Big Tech and Big Cable are recording, analyzing and selling almost everything we do. By turning our private human interactions and experiences into data and auctioning it off to the highest bidder (often without our consent), powerful corporations and bad actors are gaining new powers to control and manipulate us. Tell your members of Congress: “I urge you to support a strong consumer privacy law that guards against discrimination, does not undermine state efforts to protect consumer privacy, and lets consumers sue companies that violate their privacy rights.”

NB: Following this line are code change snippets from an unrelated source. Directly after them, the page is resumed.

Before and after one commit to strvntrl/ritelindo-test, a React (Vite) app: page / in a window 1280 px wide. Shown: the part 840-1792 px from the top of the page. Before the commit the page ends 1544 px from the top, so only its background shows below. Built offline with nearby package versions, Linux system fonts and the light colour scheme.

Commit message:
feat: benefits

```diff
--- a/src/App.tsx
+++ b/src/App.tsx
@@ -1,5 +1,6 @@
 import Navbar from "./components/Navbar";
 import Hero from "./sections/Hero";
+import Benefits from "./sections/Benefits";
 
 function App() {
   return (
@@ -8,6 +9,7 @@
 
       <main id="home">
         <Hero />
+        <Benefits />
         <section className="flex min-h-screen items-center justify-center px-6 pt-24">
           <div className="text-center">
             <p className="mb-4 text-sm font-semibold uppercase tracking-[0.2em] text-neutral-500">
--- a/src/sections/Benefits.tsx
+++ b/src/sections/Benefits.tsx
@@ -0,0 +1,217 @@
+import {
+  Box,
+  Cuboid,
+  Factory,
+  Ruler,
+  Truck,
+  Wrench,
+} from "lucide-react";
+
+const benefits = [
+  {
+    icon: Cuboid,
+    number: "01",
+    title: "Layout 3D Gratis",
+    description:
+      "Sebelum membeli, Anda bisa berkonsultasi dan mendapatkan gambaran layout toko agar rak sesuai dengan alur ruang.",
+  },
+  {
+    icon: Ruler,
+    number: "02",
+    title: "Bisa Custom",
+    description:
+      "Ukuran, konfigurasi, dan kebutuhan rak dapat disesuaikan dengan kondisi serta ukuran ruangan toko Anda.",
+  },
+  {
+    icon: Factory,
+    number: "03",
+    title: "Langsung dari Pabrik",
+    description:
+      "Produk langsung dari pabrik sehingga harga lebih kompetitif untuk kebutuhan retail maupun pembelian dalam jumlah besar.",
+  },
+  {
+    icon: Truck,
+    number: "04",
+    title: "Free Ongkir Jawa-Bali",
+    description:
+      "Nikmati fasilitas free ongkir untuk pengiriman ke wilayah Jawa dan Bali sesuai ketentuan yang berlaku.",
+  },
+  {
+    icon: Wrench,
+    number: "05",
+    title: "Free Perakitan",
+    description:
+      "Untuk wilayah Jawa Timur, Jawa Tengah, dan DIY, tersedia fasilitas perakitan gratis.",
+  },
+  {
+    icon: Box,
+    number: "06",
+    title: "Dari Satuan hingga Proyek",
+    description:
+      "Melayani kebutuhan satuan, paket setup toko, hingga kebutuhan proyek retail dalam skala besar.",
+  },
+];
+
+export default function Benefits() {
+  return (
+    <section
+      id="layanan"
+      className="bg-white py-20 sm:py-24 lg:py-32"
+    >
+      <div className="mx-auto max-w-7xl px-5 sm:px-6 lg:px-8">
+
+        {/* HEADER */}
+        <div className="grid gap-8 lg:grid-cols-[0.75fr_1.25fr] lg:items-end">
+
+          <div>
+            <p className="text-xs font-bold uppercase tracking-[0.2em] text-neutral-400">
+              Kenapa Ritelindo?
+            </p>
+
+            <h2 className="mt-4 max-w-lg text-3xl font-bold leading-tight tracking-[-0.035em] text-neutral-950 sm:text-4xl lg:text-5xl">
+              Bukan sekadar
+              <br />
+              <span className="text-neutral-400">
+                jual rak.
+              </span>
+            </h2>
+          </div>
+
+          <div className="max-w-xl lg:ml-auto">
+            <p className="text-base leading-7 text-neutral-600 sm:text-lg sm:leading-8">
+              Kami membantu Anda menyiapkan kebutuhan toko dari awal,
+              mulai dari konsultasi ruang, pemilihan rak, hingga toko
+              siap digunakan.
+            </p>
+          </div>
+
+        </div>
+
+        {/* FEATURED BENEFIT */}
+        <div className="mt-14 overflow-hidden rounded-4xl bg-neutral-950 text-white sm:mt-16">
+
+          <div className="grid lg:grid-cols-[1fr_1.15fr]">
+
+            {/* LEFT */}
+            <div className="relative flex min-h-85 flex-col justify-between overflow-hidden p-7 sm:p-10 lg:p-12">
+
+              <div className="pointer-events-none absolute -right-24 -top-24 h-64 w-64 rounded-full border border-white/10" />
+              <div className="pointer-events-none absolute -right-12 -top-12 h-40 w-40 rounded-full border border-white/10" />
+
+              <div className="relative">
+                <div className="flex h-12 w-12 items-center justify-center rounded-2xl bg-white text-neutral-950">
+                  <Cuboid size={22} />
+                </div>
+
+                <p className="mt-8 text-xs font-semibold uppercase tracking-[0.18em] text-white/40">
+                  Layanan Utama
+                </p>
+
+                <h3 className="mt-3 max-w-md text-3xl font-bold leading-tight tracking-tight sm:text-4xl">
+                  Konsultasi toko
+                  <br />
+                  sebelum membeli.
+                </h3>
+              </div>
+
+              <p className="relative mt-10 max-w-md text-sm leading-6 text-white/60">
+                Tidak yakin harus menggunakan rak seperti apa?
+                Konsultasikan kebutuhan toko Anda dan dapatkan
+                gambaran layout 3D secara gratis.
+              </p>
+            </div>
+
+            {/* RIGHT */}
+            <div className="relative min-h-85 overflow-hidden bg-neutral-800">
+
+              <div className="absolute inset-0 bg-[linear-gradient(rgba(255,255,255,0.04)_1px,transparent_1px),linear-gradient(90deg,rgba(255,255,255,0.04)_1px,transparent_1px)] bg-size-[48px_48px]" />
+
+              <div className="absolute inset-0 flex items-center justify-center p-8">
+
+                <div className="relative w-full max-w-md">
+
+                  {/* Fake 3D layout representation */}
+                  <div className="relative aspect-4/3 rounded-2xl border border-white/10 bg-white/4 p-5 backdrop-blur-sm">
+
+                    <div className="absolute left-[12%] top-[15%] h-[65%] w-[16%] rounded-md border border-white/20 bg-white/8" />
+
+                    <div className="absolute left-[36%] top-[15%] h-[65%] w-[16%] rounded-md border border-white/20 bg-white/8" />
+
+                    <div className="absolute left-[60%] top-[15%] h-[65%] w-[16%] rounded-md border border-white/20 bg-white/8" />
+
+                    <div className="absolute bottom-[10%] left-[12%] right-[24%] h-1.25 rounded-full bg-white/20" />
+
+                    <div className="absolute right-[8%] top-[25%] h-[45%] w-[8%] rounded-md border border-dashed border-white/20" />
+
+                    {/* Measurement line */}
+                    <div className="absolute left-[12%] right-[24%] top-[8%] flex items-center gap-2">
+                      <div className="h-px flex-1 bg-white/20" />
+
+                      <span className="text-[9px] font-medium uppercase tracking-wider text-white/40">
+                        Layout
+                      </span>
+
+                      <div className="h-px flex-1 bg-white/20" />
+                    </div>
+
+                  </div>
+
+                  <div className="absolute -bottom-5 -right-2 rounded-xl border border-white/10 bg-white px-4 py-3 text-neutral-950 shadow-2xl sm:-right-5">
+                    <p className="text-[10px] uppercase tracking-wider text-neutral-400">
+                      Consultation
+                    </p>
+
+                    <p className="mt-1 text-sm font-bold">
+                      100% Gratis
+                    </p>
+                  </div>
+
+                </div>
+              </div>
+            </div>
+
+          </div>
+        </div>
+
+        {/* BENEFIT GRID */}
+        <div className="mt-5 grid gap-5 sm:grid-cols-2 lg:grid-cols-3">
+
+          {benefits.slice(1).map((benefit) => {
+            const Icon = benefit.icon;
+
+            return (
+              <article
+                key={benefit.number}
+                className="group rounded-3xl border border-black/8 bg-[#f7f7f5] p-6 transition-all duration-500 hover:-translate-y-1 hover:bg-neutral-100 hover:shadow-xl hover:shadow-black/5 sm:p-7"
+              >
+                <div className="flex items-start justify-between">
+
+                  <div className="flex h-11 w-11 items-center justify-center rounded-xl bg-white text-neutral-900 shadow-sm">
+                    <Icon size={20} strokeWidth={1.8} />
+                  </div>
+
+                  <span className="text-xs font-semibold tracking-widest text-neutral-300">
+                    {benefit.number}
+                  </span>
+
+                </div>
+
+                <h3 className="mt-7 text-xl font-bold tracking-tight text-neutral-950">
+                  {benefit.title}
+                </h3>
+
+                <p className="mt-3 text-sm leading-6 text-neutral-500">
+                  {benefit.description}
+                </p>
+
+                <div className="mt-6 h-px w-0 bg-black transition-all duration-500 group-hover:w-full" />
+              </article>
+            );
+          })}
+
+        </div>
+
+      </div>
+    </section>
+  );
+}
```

Consumer privacy laws have not kept pace with technology, allowing tech giants, government agencies, mega-corporations, and bad actors to abuse our most sensitive information for their personal gain. Even companies that we think we can trust often repeatedly neglect to protect our personal information, leaving us vulnerable to breaches from unauthorized and malicious individuals. Following years of inaction, lawmakers in Congress have finally begun drafting bills to stop this. But will they pass a law that puts people in control of their own personal information, or will they pass a pro-industry law that weakens our privacy and provides no opportunity for individuals to enforce their rights? The answer is up to us.
It’s time for governments to put people—not powerful corporations— in control of their data. The European Union and California state have already passed strong data protection laws, and now U.S. lawmakers in Congress have begun drafting their own bills. But lobbyists representing the tech, telecom, and advertising industries are doing everything they can to weaken consumer and state-level protections so they can keep mining our personal information for their own financial gain. We need Congress to pass a strong data privacy law based on facts, not industry-fueled myths.

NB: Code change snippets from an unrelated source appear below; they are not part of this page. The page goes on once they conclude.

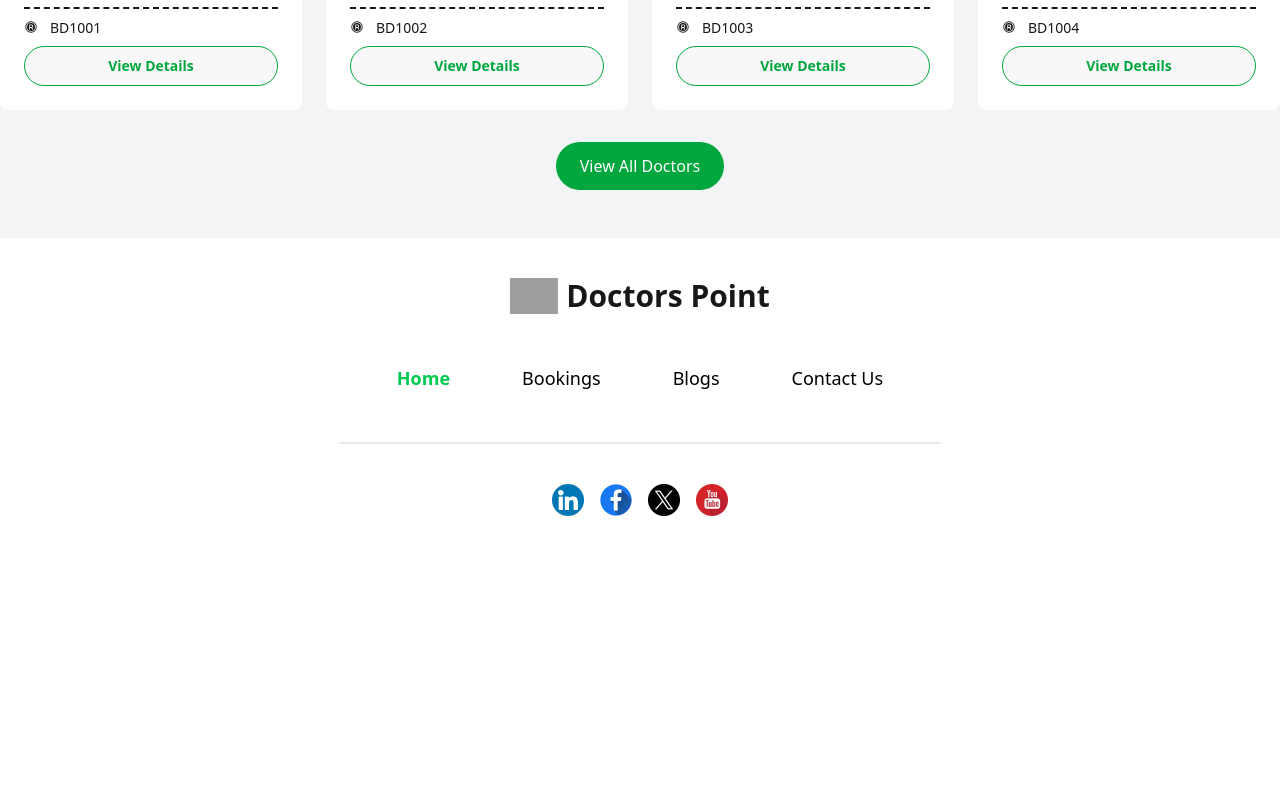
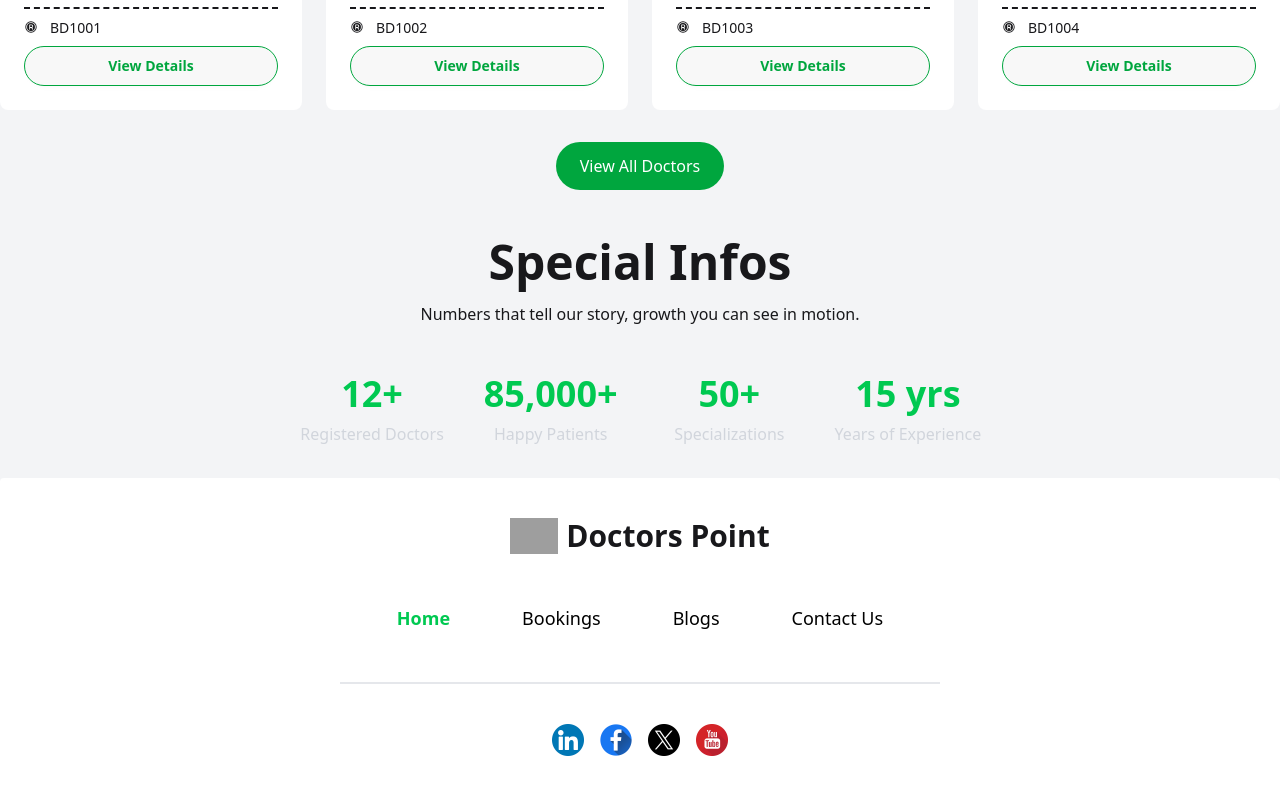
Before and after one commit to 1Inzamam/DoctorsPoint, a React (Vite) app: page / in a window 1280 px wide. Shown: the part 1682-2477 px from the top of the page. Before the commit the page ends 2245 px from the top, so only its background shows below. Built offline with nearby package versions, Linux system fonts and the light colour scheme; grey boxes are pictures that could not be loaded.

Commit message:
added animated counter

```diff
--- a/src/Components/AnimatedCounters/AnimatedCounters.jsx
+++ b/src/Components/AnimatedCounters/AnimatedCounters.jsx
@@ -1,14 +1,56 @@
-import React from 'react'
+import React, { useEffect, useRef, useState } from "react";
+import CountUp from "react-countup";
 
-const AnimatedCounters = () => {
+const AnimatedCounters = ({ doctors }) => {
+  const doctorCount = doctors.length;
+
+  const stats = [
+    { end: doctorCount, suffix: "+", label: "Registered Doctors" },
+    { end: 85000, suffix: "+", label: "Happy Patients" },
+    { end: 50, suffix: "+", label: "Specializations" },
+    { end: 15, suffix: " yrs", label: "Years of Experience" },
+  ];
+
+  const [inView, setInView] = useState(false);
+  const ref = useRef(null);
+
+  useEffect(() => {
+    const observer = new IntersectionObserver(
+      ([entry]) => {
+        if (entry.isIntersecting) setInView(true);
+      },
+      { threshold: 0.6 },
+    );
+    if (ref.current) observer.observe(ref.current);
+    return () => observer.disconnect();
+  }, []);
   return (
-    <div>
-        {/* <div>
-            <h1>Special Infos</h1>
-            <h3>Numbers that tell our story, growth you can see in motion.</h3>
-        </div> */}
+    <div ref={ref}>
+      <div className="text-center space-y-4 mb-12">
+        <h1 className="text-5xl font-extrabold">Special Infos</h1>
+        <h3 className="text-base font-normal">
+          Numbers that tell our story, growth you can see in motion.
+        </h3>
+      </div>
+      <div className="grid grid-cols-2 md:grid-cols-4 gap-8 max-w-4xl mx-auto mb-8">
+        {stats.map((stat, i) => (
+          <div key={i} className="text-center">
+            <div className="text-4xl font-extrabold text-green-500">
+              {inView && (
+                <CountUp
+                  end={stat.end}
+                  duration={5}
+                  suffix={stat.suffix}
+                  separator=","
+                />
+              )}
+            </div>
+            <p className="mt-2 text-gray-300 font-medium">{stat.label}</p>
+          </div>
+        ))}
+      </div>
     </div>
-  )
-}
+  );
+};
 
-export default AnimatedCounters
+export default AnimatedCounters;
--- a/src/Pages/Home/Home.jsx
+++ b/src/Pages/Home/Home.jsx
@@ -35,7 +35,7 @@ const Home = () => {
       <AllDoctors
         allDoctorsData={{ ...allDoctorsData, doctors: filteredDoctors }}
       ></AllDoctors>
-      <AnimatedCounters></AnimatedCounters>
+      <AnimatedCounters doctors={doctors}></AnimatedCounters>
     </div>
   );
 };
```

There is no such thing as “privacy” in the digital age.
People with nothing to hide have nothing to fear.
“Data privacy laws” are bad for the economy.

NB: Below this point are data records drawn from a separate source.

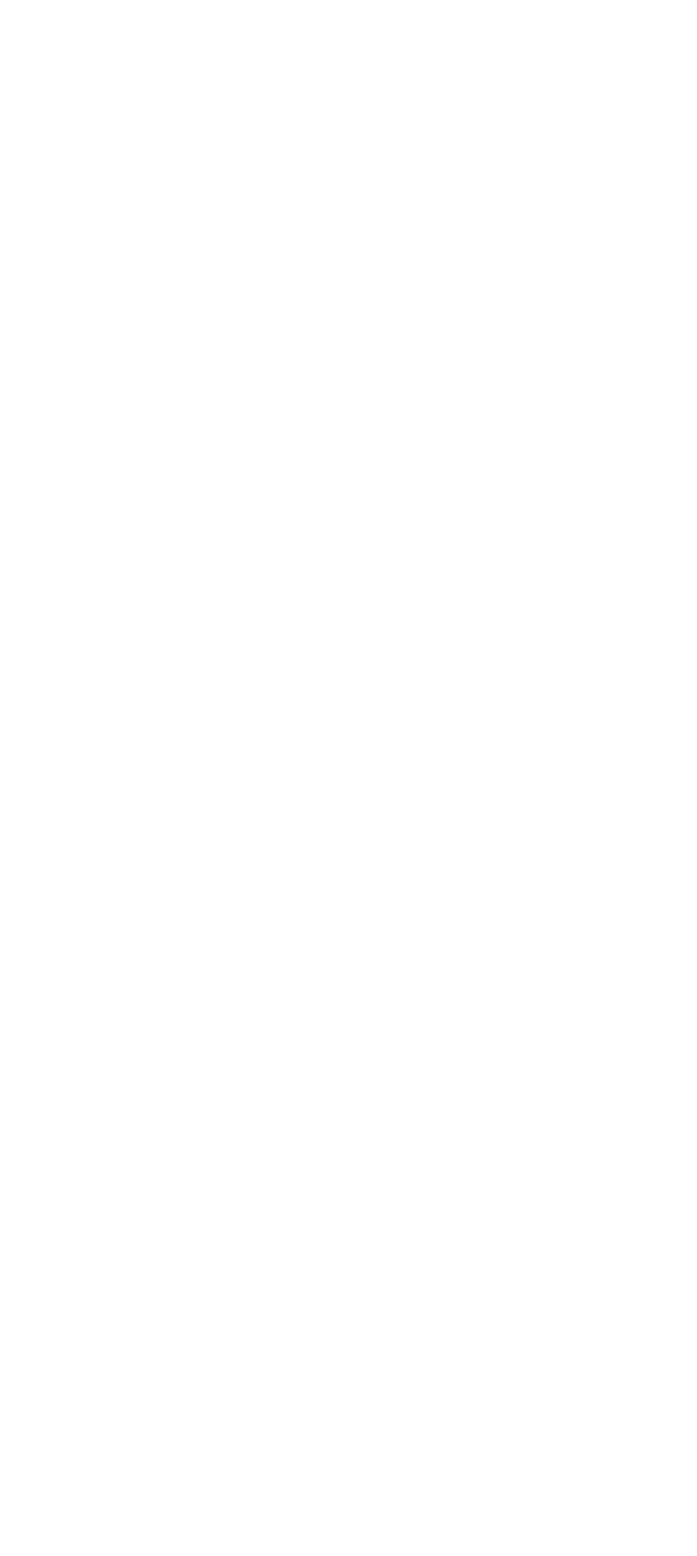
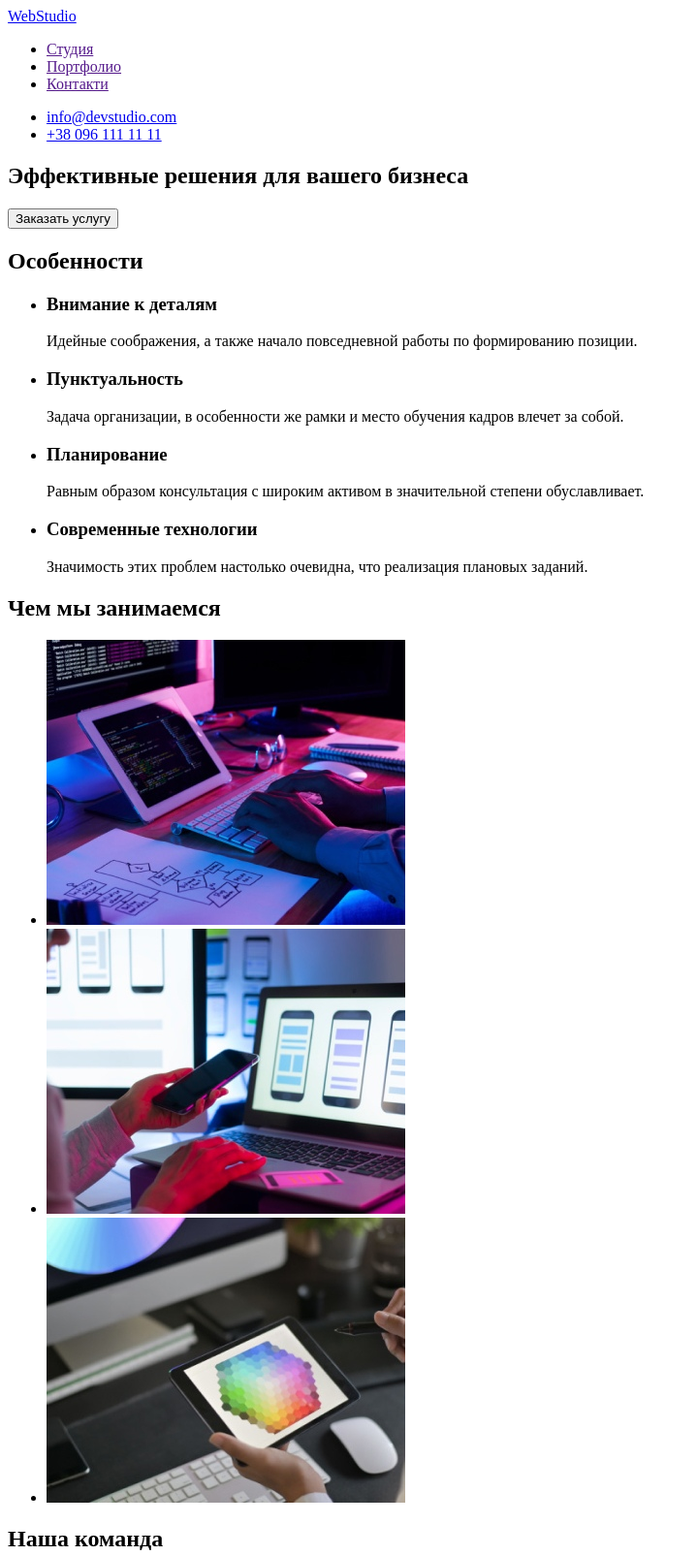
Before and after one commit to kyslynsky/goit-markup-hw-01, a plain HTML site: page index.html in a window 1280 px wide. Shown: the top 1605 px of the page at 97% size, without its empty margins (0-719 px from the left). Before the commit the page ends 800 px from the top, so only its background shows below. Drawn offline with Linux system fonts and the light colour scheme.

Commit message:
Розмітка сторінки
HW 1

```diff
--- a/index.html
+++ b/index.html
@@ -4,9 +4,121 @@
     <meta charset="UTF-8">
     <meta http-equiv="X-UA-Compatible" content="IE=edge">
     <meta name="viewport" content="width=device-width, initial-scale=1.0">
-    <title>Web Studio</title>
+    <title>WebStudio</title>
 </head>
 <body>
 
+    <!-- Навигация сайта -->
+    <header>
+        <nav>
+            <a href="./index.html">WebStudio</a>
+
+            <ul>
+                <li><a href="">Студия</a></li>
+                <li><a href="">Портфолио</a></li>
+                <li><a href="">Контакти</a></li>
+            </ul>
+        </nav>
+
+        <ul>
+            <li><a href="mailto:info@devstudio.com">info@devstudio.com</a></li>
+            <li><a href="tel:+380961111111">+38 096 111 11 11</a></li>
+        </ul>
+    </header>
+
+    <main>
+
+        <!-- Блок Герой -->
+        <section>
+            <h1>Эффективные решения для вашего бизнеса</h1>
+            <button type="button">Заказать услугу</button>
+        </section>
+
+        <!-- Особенности -->
+        <section>
+            <h2>Особенности</h2>
+            <ul>
+                <li>
+                    <h3>Внимание к деталям</h3>
+                    <p>
+                        Идейные соображения, а также начало повседневной работы по формированию позиции.
+                    </p>
+                </li>
+                <li>
+                    <h3>Пунктуальность</h3>
+                    <p>
+                        Задача организации, в особенности же рамки и место обучения кадров влечет за собой.
+                    </p>
+                </li>
+                <li>
+                    <h3>Планирование</h3>
+                    <p>
+                        Равным образом консультация с широким активом в значительной степени обуславливает.
+                    </p>
+                </li>
+                <li>
+                    <h3>Современные технологии</h3>
+                    <p>
+                        Значимость этих проблем настолько очевидна, что реализация плановых заданий.
+                    </p>
+                </li>
+            </ul>
+
+            <div>
+                <h2>Чем мы занимаемся</h2>
+                <ul>
+                    <li>
+                        <a href=""><img src="./images/img1.jpg" alt="programer working his desk office" width="370"></a>
+                    </li>
+                    <li>
+                        <a href=""><img src="./images/img2.jpg" alt="designers are developing application" width="370"></a>
+                    </li>
+                    <li>
+                        <a href=""><img src="./images/img3.jpg" alt="colour selection graphic tablet" width="370"></a>
+                    </li>
+                </ul>
+            </div>
+        </section>
+
+        <!-- Команда -->
+        <section>
+            <h2>Наша команда</h2>
+            <ul>
+                <li>
+                    <img src="./images/team1.jpg" alt="portrait product designer" width="270">
+                    <h3>Игорь Демьяненко</h3>
+                    <p>Product Designer</p>
+                </li>
+                <li>
+                    <img src="./images/team2.jpg" alt="portrait frontend developer" width="270">
+                    <h3>Ольга Репина</h3>
+                    <p>Frontend Developer</p>
+                </li>
+                <li>
+                    <img src="./images/team3.jpg" alt="portrait marketing" width="270">
+                    <h3>Николай Тарасов</h3>
+                    <p>Marketing</p>
+                </li>
+                <li>
+                    <img src="./images/team4.jpg" alt="portrait ui designer" width="270">
+                    <h3>Михаил Ермаков</h3>
+                    <p>UI Designer</p>
+                </li>
+            </ul>
+        </section>
+    </main>
+
+    <!-- Футер -->
+    <footer>
+        <a href="./index.html">WebStudio</a>
+
+        <address>
+            г. Киев, пр-т Леси Украинки, 26 <br>
+            <a href="mailto:info@example.com">info@example.com</a> <br>
+            <a href="tel:+380991111111">+38 099 111 11 11</a>
+        </address>
+
+    </footer>
+
 </body>
 </html>
```
Also changed, not shown: images/img1.jpg (added), images/img2.jpg (added), images/img3.jpg (added), images/team1.jpg (added), images/team2.jpg (added), images/team3.jpg (added), images/team4.jpg (added).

Raising the standard of trust in the digital ecosystem requires a collective effort. It’s up to all of us to make strong data privacy protections a reality.